Friday, December 10, 2010

Dead Waters

Whenever there is drought in Jordan, people pray for rain. Praying for rain in Jordan is like praying for God to cure your cancer after it had already spread to your brain. It was never the solution, nor will it be the solution in the future. I'm not talking about praying, I'm talking about the rain. Praying, even though scientifically will not improve the chance of raining, is a good opportunity for people to meet together for a good cause, so I'm all for it. But more rain doesn't sound like the solution to the water shortage we have been suffering from since the foundation of our country.

Khalil Nasrallah was a young Lebanese boy living in Lebanon when the civil war erupted in Lebanon. His father had to move to Egypt with the family to save his business. Khalil then went to Canada to study, got a degree and went back to Egypt in the early 1990s. He realized that Egypt did not have good-quality domestic olive oil, and decided to start a business producing olive oil. In order to start the business, he had to go the middle of the desert, in the sand, spend a fortune to dwell wells in order to find water for his olive trees. All that came at a big risk of failing, but he was smart and successful and somewhat lucky. He co-founded Wadi Foods, which is now a massive company in Egypt that produces healthy food at an affordable cost. To this day he is still using the water from the wells he dwelt nearly 20 years ago.

The Jordanian government, for a long time, has not been always serious about the water crisis our country had always faced. A lot of bureaucracy and stubbornness delayed Al Wahda project with Syria for years, eventually the project seemed to even create more problems with our Arab neighbor. (Check this NPR story from 2007). You can drive by Jordan River nowadays and not recognize it because it has dried up for the most part. The Eastern Ghour water channel was a disaster. The majority of Jordanians do not get water for most days of the week, and it's sometimes unpredictable on which days they'll be getting it. We had a scandal of contaminated water that cost prime minister Abdul Salam Al-Majali his position. (Check this Hajjaj cartoon), and we always blame the weather, Syria, Israel, money and the common man for the never-ending crisis.

Only recently did we hear some good news. The US committed 275 million dollars to help Jordan improve its water supply, and you know well, that when 275 million dollars are donated for a good cause, all the money allocated will be spent on the intended project. It's expected that the Disi project will be completed in 2012, and it will supply Amman with more than a 100 million cubic meters of water every year. Sure it is contaminated by radioactive Uranium , but that doesn't matter, because as a good Jordanian citizen you're supposed to believe what the government tells you instead of those Westerner scientists in Yale and other Jewish universities.

I am still inspired by the story of Khalil Nasrallah, because he is a individual, just one person, with an age close to mine, who dug water out of nowhere, just to produce olive oil. That's all what he wanted, water for his olive trees. I believe if Mr. Nasrallah was able to do so, our Jordanian government can do much better than that. Digging for water is better than digging for oil, at least if you look for the future.

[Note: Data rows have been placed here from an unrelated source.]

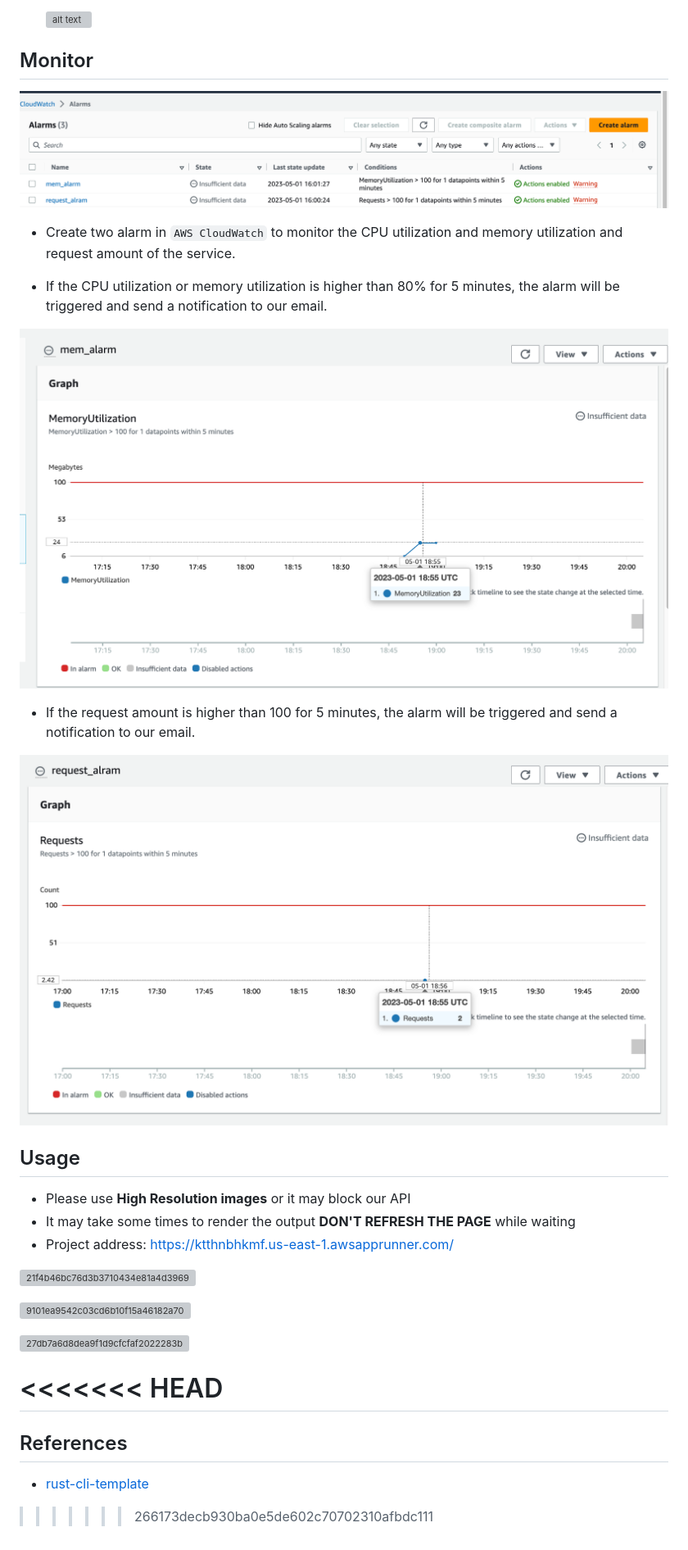
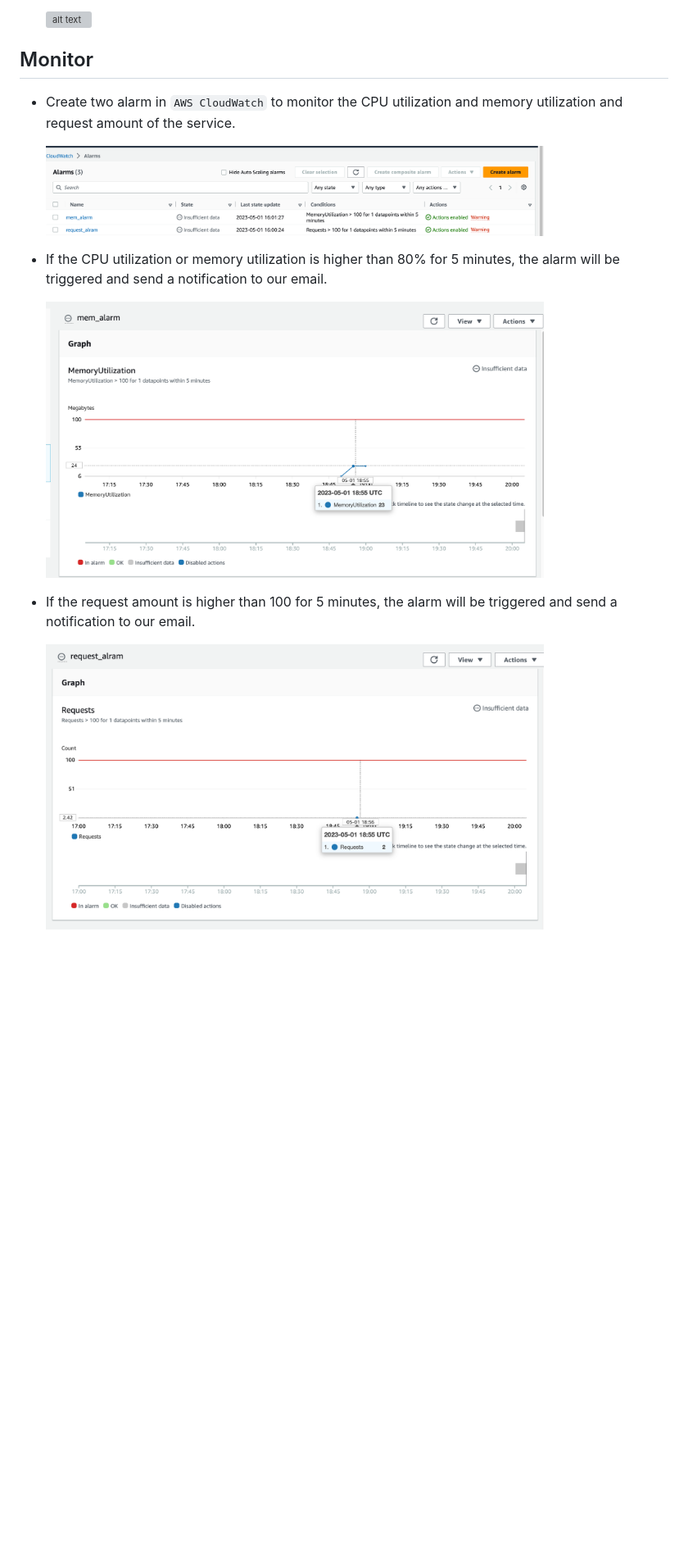
Before and after one commit to Shuhao99/StyleMixer-Cloud-based-Neural-Style-Transfer-Service, a Markdown page: README.md, the part around one of its changes. Shown at 82% size. GitHub-like rendering; blank space fills up the shorter version; grey boxes are pictures that could not be loaded.

Commit message:
Final readme

```diff
--- a/README.md
+++ b/README.md
@@ -50,34 +74,16 @@ The solution will set up a CodePipeline that pulls the code from GitHub and buil
     <img src="https://user-images.githubusercontent.com/33047941/235516935-8f37316e-d14b-4611-9c8f-243da0184b43.png" alt="alt text" width="70%" height="70%">
 
 ## Monitor
-![alarm](image/Snip20230501_41.png)
+
 * Create two alarm in `AWS CloudWatch` to monitor the CPU utilization and memory utilization and request amount of the service.
+
+    <img src="image/Snip20230501_41.png" alt="alt text" width="80%" height="80%">
 
 * If the CPU utilization or memory utilization is higher than 80% for 5 minutes, the alarm will be triggered and send a notification to our email.
 
-![mem](image/Snip20230501_43.png)
+    <img src="image/Snip20230501_43.png" alt="alt text" width="80%" height="80%">
+
 
 * If the request amount is higher than 100 for 5 minutes, the alarm will be triggered and send a notification to our email.
 
-![request](image/Snip20230501_42.png)
-
-## Usage
-- Please use **High Resolution images** or it may block our API
-- It may take some times to render the output **DON'T REFRESH THE PAGE** while waiting
-- Project address: https://ktthnbhkmf.us-east-1.awsapprunner.com/
-
-![21f4b46bc76d3b3710434e81a4d3969](https://user-images.githubusercontent.com/33047941/235515932-28ca208b-9dfe-4164-8688-bb35d1b041db.png)
-
-![9101ea9542c03cd6b10f15a46182a70](https://user-images.githubusercontent.com/33047941/235516158-3f79bc73-f18f-43d7-b7a4-3ca5d63b5e9f.jpg)
-
-
-![27db7a6d8dea9f1d9cfcfaf2022283b](https://user-images.githubusercontent.com/33047941/235516081-f3e49077-7a11-441c-a645-75e808aec928.png)
-
-
-<<<<<<< HEAD
-=======
-## References
-
-* [rust-cli-template](https://github.com/kbknapp/rust-cli-template)
-
->>>>>>> 266173decb930ba0e5de602c70702310afbdc111
+    <img src="image/Snip20230501_42.png" alt="alt text" width="80%" height="80%">
```
Also changed, not shown: other parts of README.md (+24 -0 lines).
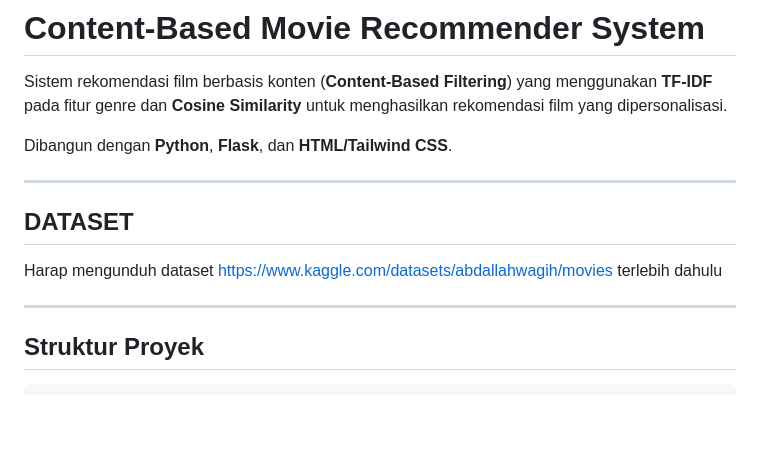
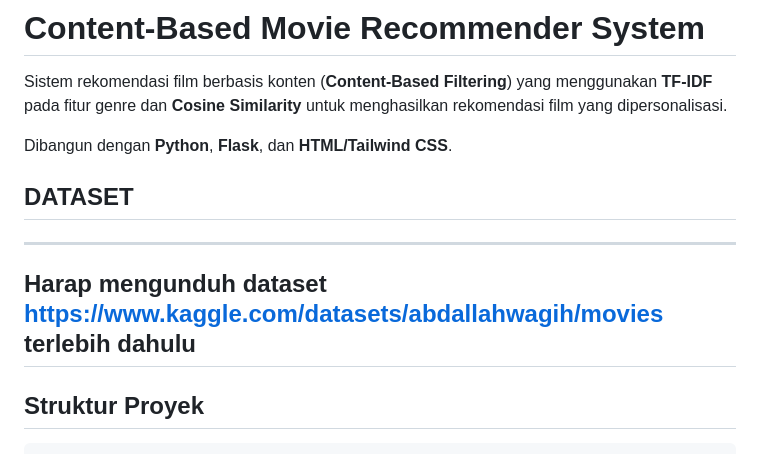
Before and after one commit to arrjello/ContentBased-RS, a Markdown page: README.md, the part around the change. Rendered like a GitHub page; blank space fills up the shorter version.

Commit message:
Revisi Dokumentasi

```diff
--- a/README.md
+++ b/README.md
@@ -4,11 +4,10 @@ Sistem rekomendasi film berbasis konten (**Content-Based Filtering**) yang mengg
 
 Dibangun dengan **Python**, **Flask**, dan **HTML/Tailwind CSS**.
 
+
+## DATASET
 ---
-## DATASET
-
 Harap mengunduh dataset https://www.kaggle.com/datasets/abdallahwagih/movies terlebih dahulu
-
 ---
 ## Struktur Proyek
 
```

jaraad said...

Nasrallah's story is an interesting one. Never heard of him before.
Facts: 1) Jordan is one of the poorest countries in the world in water resources. 2)This is not a temporary problem. 3) The problem is getting worse year after year.
Now, what I don't understand is with a problem of such magnitude why the country is not working day and night to find some possible resolutions. Why not dedicating a a research institute just for the sake of this issue only. The water problem in Jordan should be the government's top priority. I think neighboring countries have enough problems for Jordanians to immigrate to in case we ran out of drinking water.

Hareega said...

Jaraad, here's a one-hour interview with Khalil Nasrallah on NPR, pretty amazing

Forget about the water problem, for the next 2 weeks we have to focus on the Faisali Wehdat incident

jaraad said...

Thanks for the link. I like NPR programs.
It seems we should start saying about these football games Palestinians vs. Jordanians.

Anonymous said...

good post. only comment is that i'd put lucky first in the nasrallah story... he was lucky, smart and therefore successful.

London said...

a7laaa Hareega